By Robert Martin, CIMA
It’s very important to teach your children at a young age about how to handle money. Most children are aware of the usefulness of money when they want a treat or something else that catches their eye as they make their way through a store. This is the first opportunity to start the teaching.
One of the best tools for children to start learning about money and budgeting is an allowance. Some allowances are based upon doing household chores or getting good grades, others are simply to begin the lessons of financial responsibility. You can also reward them financially (a “bonus”) for doing extra chores that are outside of the chores they’re already assigned.
An essential part of an allowance is setting parameters and teaching the benefit of saving part of the money for the future. An allowance should be a routine, like a payday. Give the same amount each week and include “raises” for good or desired behaviors.
One savings vehicle that works at a young age is a piggy bank. It opens the idea of saving in a fun way. Opening a bank account and getting their own passbook is another way to teach savings habits. The goals of saving can vary from every day “spending money” to saving for a larger purchase – something your child will “work” for and can’t purchase right away. If they write down their goals in the long and short term it’s a plan they can follow.
A big distraction for children is the TV. Commercials are constantly aimed at children, enticing them to buy the products advertised. These days, they can even ask “Alexa” to deliver whatever they want. Again, it’s part of the education process to discuss the situation and why impulsively buying everything they see on TV isn’t a good financial plan. Planning and saving for the big-ticket items and encouraging the creation of a list for birthdays or holidays teaches them not to give in to every buying impulse the media throws in front of them.
As children get older, in the teen years, they may earn income from part-time, after-school, or weekend jobs. This is a valuable lesson that teaches the value of financial independence and enables them to reap the rewards of the work they do. Actively show your child how taxes take a portion of their paycheck and reduce how much they get to save and spend. Help them budget their earnings and track where they’re spending the money they’ve earned. If all their money is going to items that are nonessential and nothing is being saved, point out the importance of saving for the proverbial rainy day.

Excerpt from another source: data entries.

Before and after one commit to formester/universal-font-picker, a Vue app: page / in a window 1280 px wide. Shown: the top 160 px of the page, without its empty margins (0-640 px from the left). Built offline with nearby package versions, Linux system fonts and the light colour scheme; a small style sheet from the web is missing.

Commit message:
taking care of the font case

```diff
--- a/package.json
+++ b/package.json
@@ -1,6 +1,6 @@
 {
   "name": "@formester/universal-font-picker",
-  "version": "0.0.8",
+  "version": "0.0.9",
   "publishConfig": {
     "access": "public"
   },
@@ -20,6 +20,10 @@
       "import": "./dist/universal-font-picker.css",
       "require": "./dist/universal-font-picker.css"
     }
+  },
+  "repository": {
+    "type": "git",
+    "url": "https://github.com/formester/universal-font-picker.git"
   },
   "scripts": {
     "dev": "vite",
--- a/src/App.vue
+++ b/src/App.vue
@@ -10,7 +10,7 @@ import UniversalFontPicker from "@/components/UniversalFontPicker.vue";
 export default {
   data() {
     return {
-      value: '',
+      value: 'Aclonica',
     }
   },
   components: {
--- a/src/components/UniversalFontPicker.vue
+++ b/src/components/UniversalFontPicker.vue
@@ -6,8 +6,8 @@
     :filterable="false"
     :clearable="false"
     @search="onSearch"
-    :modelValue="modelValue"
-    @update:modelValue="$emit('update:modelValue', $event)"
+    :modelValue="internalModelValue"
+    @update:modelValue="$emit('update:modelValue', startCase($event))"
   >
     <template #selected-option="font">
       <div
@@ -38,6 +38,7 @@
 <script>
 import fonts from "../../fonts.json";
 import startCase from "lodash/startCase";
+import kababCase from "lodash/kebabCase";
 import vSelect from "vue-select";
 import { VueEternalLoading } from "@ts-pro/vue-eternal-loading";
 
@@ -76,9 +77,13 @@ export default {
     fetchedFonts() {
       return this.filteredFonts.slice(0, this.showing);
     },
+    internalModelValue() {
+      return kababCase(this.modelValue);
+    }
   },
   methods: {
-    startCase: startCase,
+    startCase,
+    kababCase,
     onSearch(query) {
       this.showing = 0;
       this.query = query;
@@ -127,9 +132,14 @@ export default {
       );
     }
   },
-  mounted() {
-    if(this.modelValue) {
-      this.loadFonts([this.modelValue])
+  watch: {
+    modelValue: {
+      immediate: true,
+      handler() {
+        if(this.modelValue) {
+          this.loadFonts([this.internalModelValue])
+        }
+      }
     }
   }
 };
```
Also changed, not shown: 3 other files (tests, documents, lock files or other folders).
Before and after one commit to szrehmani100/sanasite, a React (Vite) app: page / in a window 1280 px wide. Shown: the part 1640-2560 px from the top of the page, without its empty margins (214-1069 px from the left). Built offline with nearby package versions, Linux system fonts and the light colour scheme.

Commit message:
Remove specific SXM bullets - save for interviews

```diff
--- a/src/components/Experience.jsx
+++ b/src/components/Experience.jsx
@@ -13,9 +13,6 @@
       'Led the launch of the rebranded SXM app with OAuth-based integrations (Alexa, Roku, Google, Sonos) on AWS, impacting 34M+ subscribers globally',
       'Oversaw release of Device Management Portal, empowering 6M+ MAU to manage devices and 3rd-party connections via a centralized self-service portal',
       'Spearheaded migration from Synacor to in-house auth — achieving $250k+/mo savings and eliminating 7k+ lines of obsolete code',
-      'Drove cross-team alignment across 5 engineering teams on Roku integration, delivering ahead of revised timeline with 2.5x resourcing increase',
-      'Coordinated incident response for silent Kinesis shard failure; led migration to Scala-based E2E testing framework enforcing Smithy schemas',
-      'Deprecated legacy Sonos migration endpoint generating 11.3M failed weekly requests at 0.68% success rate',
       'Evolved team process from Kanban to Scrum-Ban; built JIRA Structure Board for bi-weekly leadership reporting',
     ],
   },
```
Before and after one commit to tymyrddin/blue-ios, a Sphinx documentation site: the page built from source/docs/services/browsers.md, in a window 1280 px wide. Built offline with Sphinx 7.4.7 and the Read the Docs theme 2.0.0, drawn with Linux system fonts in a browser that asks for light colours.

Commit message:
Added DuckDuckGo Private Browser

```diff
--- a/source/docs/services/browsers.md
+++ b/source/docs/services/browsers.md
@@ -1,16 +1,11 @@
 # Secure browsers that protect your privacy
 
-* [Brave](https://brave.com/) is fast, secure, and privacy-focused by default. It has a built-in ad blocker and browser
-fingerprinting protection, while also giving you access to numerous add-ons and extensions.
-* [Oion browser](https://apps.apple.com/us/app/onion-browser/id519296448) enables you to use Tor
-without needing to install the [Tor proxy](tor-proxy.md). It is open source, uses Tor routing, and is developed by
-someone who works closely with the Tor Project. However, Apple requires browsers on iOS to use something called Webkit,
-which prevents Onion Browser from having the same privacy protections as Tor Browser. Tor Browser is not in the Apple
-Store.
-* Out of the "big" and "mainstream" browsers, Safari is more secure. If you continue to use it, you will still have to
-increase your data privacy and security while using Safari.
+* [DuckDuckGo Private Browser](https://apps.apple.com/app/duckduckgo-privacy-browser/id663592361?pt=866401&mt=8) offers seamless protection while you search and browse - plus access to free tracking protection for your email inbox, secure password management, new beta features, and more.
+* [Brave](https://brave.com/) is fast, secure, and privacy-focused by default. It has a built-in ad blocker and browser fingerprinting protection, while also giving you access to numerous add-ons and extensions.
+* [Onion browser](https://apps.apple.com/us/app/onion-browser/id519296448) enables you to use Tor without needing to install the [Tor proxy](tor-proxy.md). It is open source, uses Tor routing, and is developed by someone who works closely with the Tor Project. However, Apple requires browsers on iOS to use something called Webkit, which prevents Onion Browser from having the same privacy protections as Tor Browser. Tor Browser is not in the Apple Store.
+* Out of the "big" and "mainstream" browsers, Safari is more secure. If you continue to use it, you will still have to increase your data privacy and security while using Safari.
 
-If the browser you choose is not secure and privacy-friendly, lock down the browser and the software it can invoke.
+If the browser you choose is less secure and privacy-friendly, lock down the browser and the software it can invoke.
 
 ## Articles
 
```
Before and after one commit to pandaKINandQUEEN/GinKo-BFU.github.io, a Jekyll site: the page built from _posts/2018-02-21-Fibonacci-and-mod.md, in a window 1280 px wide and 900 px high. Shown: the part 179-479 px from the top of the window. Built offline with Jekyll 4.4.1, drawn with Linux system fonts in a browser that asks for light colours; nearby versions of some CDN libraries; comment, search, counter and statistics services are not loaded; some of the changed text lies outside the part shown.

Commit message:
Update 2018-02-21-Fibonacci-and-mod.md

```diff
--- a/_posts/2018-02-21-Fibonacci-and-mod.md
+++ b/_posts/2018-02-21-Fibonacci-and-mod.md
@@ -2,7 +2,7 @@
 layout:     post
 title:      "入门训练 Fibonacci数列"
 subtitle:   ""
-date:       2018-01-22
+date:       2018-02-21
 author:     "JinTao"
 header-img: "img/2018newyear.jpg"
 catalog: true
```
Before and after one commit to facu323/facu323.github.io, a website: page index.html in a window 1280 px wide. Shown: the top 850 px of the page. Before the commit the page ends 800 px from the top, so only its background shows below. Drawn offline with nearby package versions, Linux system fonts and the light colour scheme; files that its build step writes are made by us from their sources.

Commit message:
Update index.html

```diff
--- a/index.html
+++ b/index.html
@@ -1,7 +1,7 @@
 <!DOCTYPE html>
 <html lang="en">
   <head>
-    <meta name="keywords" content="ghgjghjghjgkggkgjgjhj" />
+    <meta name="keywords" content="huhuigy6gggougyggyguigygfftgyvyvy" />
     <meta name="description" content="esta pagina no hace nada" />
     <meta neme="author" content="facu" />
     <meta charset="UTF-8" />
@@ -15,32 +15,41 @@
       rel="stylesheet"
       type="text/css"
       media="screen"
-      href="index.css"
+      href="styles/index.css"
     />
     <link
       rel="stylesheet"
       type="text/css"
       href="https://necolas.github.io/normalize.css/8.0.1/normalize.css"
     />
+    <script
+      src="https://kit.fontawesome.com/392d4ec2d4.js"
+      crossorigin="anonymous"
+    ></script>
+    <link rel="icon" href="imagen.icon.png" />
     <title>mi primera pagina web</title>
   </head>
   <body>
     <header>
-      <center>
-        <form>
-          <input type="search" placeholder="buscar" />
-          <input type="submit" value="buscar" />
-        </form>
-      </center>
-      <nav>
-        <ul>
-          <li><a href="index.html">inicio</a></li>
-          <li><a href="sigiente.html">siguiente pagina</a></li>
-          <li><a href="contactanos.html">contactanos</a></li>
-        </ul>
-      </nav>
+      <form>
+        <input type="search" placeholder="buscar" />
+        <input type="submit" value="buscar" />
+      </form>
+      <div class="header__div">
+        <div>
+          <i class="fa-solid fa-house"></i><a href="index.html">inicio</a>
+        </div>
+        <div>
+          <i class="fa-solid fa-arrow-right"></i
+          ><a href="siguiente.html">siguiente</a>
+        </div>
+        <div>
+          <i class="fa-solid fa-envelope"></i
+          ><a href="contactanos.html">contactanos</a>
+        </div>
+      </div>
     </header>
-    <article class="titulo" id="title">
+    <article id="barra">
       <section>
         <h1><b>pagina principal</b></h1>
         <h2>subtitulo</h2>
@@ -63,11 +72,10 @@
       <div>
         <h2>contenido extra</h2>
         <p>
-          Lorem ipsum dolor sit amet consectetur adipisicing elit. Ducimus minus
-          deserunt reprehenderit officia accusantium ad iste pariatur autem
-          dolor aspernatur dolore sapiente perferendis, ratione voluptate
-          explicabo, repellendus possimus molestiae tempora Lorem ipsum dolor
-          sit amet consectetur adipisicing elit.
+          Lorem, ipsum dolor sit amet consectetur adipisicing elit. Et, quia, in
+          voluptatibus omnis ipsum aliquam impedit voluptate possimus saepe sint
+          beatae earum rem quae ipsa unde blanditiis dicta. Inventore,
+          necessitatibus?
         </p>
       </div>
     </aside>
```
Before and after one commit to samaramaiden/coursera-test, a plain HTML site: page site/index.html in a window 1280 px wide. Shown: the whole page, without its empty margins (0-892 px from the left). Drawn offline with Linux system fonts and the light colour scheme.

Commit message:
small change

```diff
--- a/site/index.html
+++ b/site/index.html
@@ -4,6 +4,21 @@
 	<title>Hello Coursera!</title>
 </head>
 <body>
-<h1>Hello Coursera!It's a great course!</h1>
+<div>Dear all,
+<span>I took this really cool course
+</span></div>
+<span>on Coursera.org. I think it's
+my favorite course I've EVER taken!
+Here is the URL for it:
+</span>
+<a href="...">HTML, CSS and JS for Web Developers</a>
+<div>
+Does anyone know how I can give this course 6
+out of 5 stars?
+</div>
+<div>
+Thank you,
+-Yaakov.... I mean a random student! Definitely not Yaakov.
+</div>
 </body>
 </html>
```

These lessons will prove invaluable over the years, especially as they go to college or start a business. If they go to college, they’ll be inundated with free offers of credit cards that, all too often, result in financial issues for young adults who have no sense of money management, significantly damaging their credit history before it even has a chance to be built. When starting a business, they need good credit to help them along, this makes it much easier to get the business going. Take the time now to teach your children to understand credit, their credit score and different actions that can strengthen or damage it. In the future, their credit score can be as important as their college transcript.
The future is now. Similar to the other lessons you teach your children as they grow older, money management and savings is a very important part of their future. If they save and budget, it’ll be much easier and less expensive to conduct the financial affairs of growing up.
If they mismanage and don’t pay debts, it simply gets more expensive to borrow and limits growth. A few lessons that you can have fun with while they’re young will pay off in the future and give them financial freedom.
Robert Martin is an Investment Executive with Infinex Investments Inc. Member FINRA/SIPC. Cape Cod Financial Services, located at The Cooperative Bank of Cape Cod. He can be reached at (508) 568-1250 or email@example.com.
Investment and insurance products and services are offered through INFINEX INVESTMENTS, Inc. Member FINRA/SIPC. Cape Cod Financial Services is a trade name of the bank. Infinex and the bank are not affiliated. Products and services made available through Infinex are not insured by the FDIC or any other agency of the United States and are not deposits or obligations of nor guaranteed or insured by any bank or bank affiliate. These products are subject to investment risk, including the possible loss of value.
How to safeguard children’s financial wellness
By Robert Martin, CIMA